# Excerpted records
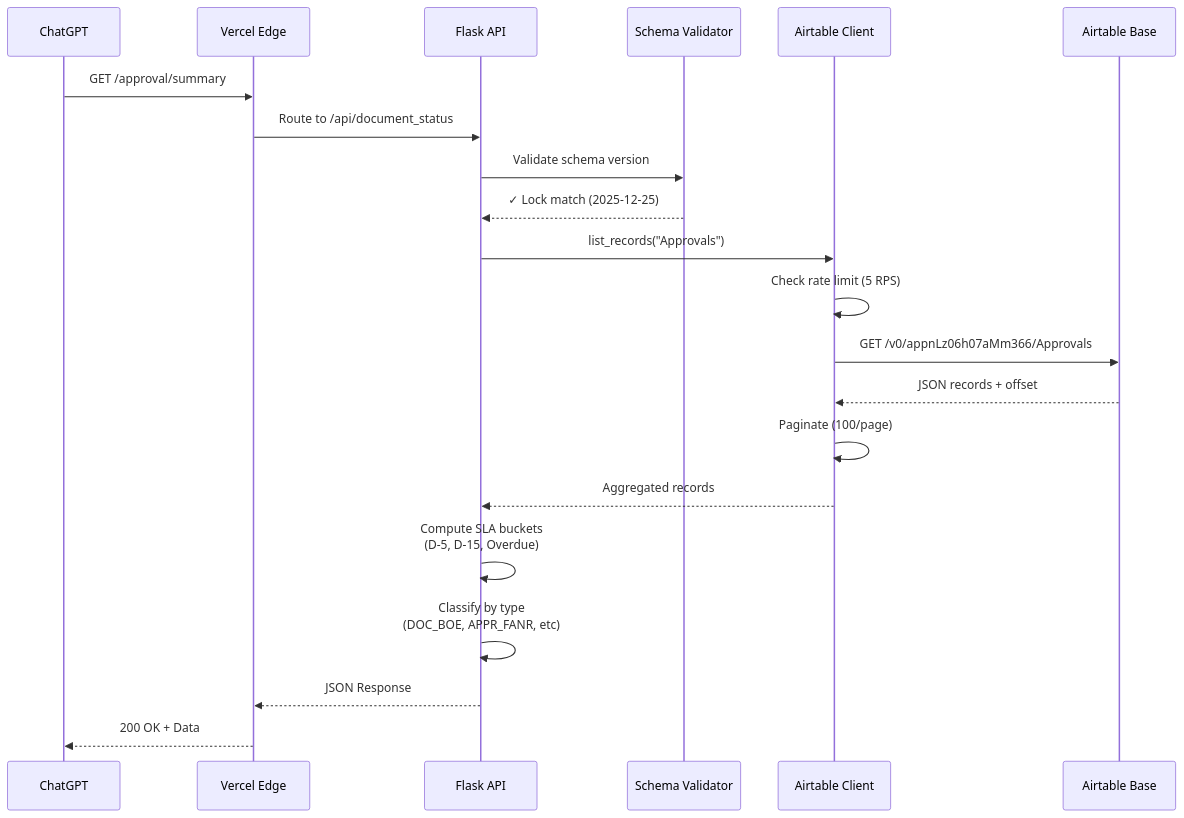
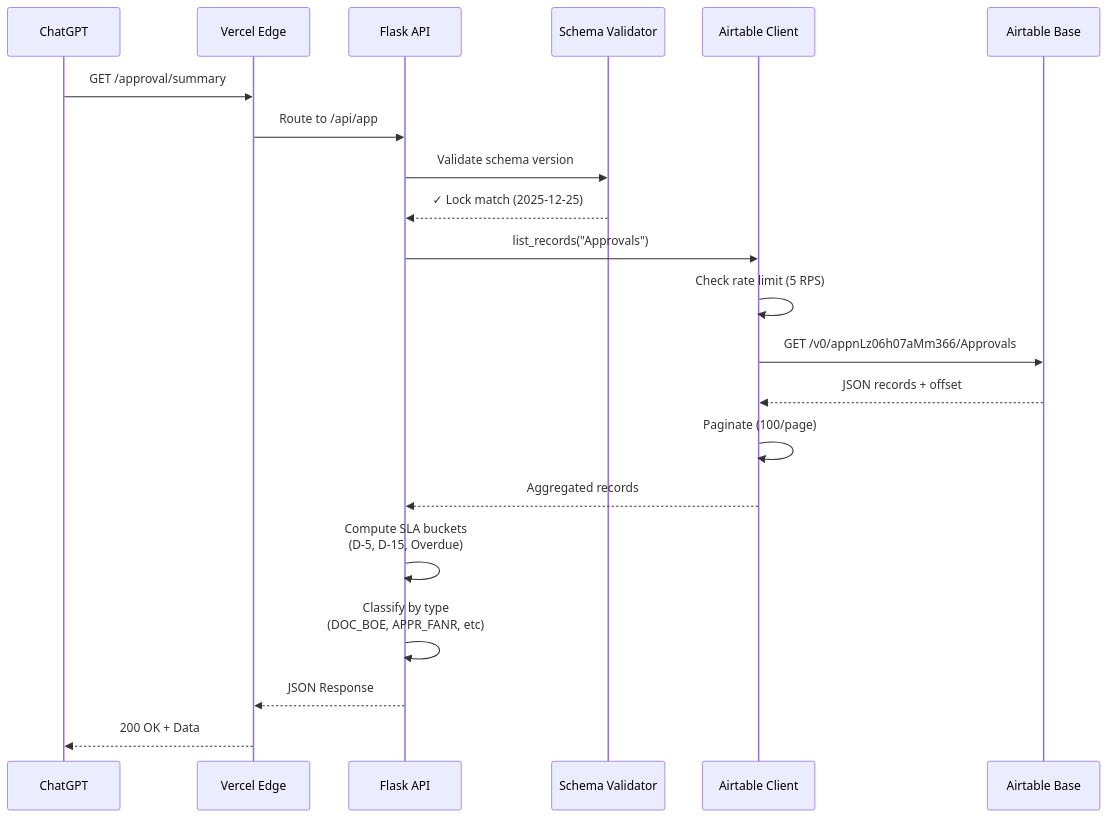
One commit to macho715/GETS-Logistics-API changed the second of 10 diagrams in ARCHITECTURE.md. Above: the diagram before and after it, drawn with Mermaid. The commit also changed other lines of this file and 51 other files, not shown here.

````diff
--- a/ARCHITECTURE.md
+++ b/ARCHITECTURE.md
@@ -112,28 +112,28 @@
 ```mermaid
 sequenceDiagram
     participant GPT as ChatGPT
     participant VERCEL as Vercel Edge
     participant API as Flask API
     participant VALIDATOR as Schema Validator
     participant CLIENT as Airtable Client
     participant AIRTABLE as Airtable Base
 
     GPT->>VERCEL: GET /approval/summary
-    VERCEL->>API: Route to /api/document_status
+    VERCEL->>API: Route to /api/app
 
     API->>VALIDATOR: Validate schema version
     VALIDATOR-->>API: ✓ Lock match (2025-12-25)
 
     API->>CLIENT: list_records("Approvals")
     CLIENT->>CLIENT: Check rate limit (5 RPS)
     CLIENT->>AIRTABLE: GET /v0/appnLz06h07aMm366/Approvals
     AIRTABLE-->>CLIENT: JSON records + offset
     CLIENT->>CLIENT: Paginate (100/page)
     CLIENT-->>API: Aggregated records
 
     API->>API: Compute SLA buckets<br/>(D-5, D-15, Overdue)
     API->>API: Classify by type<br/>(DOC_BOE, APPR_FANR, etc)
 
     API-->>VERCEL: JSON Response
     VERCEL-->>GPT: 200 OK + Data
 ```
````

# Work to complete
Lines that contain "ARCHITECTURE" are to be copied from the records above.

# Final answer
One commit to macho715/GETS-Logistics-API changed the second of 10 diagrams in ARCHITECTURE.md. Above: the diagram before and after it, drawn with Mermaid. The commit also changed other lines of this file and 51 other files, not shown here.
--- a/ARCHITECTURE.md
+++ b/ARCHITECTURE.md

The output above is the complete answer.